Despite recent regulatory changes, homes in Toronto and Vancouver will become even less affordable in the long term if supply and demand issues aren’t addressed, according to CIBC Deputy Chief Economist Benjamin Tal.

“The level of activity is likely to stabilize and perhaps soften in the coming quarters as markets adjust to recent and upcoming regulatory changes,” Tal wrote in a report published Tuesday.

“But when the fog clears, it will become evident that the long-term trajectory of the market will show even tighter conditions,” he wrote.

Tal says while the psychological effects of B.C.’s 15 per cent tax on foreign buyers and Ontario’s Fair Housing Plan have helped cool markets in the short term, supply issues facing Toronto and Vancouver will likely worsen, noting “demand is routinely understated.”

He argues “the issue is not land, the issue is the speed at which that land comes to market,” and that problem will only intensify as the gap between population growth and the ability for the regions to supply more land grows.

“Short of a significant change in housing policies and preferences, there is nothing in the pipeline to alleviate the pressure,” wrote Tal.
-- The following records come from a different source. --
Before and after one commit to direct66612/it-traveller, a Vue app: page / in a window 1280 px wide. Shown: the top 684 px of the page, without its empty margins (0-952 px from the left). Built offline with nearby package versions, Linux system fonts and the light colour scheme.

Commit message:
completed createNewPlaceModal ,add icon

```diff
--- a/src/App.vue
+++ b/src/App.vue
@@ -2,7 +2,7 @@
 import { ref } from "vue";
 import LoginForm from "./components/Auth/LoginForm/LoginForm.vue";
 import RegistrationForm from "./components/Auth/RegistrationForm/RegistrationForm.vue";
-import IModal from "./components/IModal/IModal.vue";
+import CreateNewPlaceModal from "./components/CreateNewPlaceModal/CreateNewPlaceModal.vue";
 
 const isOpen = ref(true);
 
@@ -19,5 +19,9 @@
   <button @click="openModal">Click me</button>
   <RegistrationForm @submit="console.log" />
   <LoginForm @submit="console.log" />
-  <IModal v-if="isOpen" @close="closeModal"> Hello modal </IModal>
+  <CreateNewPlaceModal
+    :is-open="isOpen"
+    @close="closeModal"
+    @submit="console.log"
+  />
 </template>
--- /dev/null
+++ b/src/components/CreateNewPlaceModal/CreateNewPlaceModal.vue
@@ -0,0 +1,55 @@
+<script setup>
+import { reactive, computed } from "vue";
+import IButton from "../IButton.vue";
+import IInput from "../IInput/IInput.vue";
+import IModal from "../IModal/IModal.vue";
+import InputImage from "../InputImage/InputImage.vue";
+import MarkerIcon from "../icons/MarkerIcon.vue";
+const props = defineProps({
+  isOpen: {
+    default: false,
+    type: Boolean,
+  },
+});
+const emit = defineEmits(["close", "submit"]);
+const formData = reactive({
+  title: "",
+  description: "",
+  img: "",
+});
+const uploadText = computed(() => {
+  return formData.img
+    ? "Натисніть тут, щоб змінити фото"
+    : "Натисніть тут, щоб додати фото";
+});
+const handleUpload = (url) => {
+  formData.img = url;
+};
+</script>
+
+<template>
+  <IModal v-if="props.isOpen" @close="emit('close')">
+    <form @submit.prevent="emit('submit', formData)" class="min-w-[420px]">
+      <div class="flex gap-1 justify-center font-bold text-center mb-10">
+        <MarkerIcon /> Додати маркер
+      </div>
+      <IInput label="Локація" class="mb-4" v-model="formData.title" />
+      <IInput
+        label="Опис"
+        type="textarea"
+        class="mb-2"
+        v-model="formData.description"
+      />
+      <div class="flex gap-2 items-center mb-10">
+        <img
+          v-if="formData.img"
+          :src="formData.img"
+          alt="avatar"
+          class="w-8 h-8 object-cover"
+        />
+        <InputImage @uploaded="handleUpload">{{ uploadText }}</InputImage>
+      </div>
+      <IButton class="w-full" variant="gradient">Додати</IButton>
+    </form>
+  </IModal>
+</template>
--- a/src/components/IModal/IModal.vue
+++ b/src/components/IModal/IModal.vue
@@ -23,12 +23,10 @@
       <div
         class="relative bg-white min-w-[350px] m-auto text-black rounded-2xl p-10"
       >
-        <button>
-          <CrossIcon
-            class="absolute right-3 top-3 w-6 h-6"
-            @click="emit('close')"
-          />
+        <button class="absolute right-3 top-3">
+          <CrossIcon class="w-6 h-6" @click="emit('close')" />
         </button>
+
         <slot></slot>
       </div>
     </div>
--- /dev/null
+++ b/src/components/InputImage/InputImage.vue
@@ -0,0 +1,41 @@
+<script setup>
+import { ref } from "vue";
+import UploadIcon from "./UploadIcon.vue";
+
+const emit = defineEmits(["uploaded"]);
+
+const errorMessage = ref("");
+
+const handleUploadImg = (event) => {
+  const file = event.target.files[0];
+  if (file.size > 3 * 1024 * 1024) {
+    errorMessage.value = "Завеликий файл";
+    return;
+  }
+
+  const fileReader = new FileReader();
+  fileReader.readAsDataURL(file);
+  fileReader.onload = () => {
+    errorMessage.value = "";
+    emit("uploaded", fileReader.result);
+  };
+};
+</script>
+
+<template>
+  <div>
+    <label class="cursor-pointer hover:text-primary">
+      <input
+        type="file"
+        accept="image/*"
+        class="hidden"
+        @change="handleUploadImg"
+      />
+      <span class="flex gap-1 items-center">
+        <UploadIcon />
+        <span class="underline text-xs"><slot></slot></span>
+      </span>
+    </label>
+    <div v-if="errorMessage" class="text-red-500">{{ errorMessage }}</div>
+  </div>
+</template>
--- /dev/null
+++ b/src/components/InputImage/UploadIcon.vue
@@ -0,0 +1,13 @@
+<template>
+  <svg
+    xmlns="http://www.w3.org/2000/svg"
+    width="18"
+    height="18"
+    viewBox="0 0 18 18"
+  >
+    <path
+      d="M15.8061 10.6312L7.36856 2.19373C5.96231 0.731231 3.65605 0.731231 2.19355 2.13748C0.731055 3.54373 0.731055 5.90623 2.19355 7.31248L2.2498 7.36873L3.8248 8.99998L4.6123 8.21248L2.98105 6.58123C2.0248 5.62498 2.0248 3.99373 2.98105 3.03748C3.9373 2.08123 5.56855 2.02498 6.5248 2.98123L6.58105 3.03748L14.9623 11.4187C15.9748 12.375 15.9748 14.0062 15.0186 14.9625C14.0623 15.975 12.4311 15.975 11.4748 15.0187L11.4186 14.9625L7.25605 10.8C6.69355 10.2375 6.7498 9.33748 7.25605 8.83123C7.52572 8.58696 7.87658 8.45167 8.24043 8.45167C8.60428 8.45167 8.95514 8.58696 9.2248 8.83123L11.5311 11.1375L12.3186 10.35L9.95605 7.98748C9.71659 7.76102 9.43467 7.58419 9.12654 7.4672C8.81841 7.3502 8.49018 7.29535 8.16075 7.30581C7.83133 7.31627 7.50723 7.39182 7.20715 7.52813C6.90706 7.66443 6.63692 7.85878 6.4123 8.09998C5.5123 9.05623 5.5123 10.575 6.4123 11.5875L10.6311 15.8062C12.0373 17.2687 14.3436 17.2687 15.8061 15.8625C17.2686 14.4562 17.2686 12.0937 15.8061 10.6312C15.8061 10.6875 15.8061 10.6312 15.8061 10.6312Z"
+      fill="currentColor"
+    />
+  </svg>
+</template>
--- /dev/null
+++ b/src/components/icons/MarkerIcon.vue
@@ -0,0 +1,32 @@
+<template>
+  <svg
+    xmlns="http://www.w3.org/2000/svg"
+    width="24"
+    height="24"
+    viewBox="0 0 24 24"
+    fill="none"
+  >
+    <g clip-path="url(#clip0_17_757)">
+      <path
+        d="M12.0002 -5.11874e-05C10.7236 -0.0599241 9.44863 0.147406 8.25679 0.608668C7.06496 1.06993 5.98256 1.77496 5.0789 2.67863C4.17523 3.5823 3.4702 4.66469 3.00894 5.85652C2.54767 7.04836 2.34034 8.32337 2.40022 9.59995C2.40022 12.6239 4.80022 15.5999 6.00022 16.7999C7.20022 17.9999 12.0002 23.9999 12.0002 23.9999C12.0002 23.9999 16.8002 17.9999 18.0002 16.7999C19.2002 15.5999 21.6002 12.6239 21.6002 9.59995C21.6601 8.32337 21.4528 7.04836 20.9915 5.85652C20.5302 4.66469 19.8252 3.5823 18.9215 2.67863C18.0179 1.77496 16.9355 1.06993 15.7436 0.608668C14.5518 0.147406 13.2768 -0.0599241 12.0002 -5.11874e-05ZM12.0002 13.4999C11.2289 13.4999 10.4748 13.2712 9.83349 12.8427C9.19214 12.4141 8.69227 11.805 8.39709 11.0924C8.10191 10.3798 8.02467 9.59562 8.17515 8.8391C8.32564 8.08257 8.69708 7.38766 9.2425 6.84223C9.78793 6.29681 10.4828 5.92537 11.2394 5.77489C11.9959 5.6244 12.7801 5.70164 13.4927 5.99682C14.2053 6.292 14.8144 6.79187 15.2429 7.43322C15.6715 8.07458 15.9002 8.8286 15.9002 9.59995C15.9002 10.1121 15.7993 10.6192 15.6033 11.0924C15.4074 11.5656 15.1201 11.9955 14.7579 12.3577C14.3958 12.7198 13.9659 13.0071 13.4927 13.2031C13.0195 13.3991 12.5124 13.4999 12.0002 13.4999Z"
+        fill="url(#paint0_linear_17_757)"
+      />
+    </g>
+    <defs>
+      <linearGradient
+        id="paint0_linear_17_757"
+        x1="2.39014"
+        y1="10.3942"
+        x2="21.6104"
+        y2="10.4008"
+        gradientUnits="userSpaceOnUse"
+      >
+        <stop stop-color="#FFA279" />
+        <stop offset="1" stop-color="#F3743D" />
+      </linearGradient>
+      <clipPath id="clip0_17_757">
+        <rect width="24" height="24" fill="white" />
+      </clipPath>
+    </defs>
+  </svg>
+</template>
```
He also says new mortgage stress-test rules introduced by the Office of the Superintendent of Financial Institutions’ (OSFI) in October won’t help ease the demand issue in Toronto and Vancouver’s housing markets over the long term.

“On the surface that change reduces the purchasing power of typical buyers by close to 20 per cent, and we estimate that no less than 10-15 per cent of mortgage originations will be impacted by that move,” Tal wrote. “However, the actual reduction in demand is likely to be much less significant.”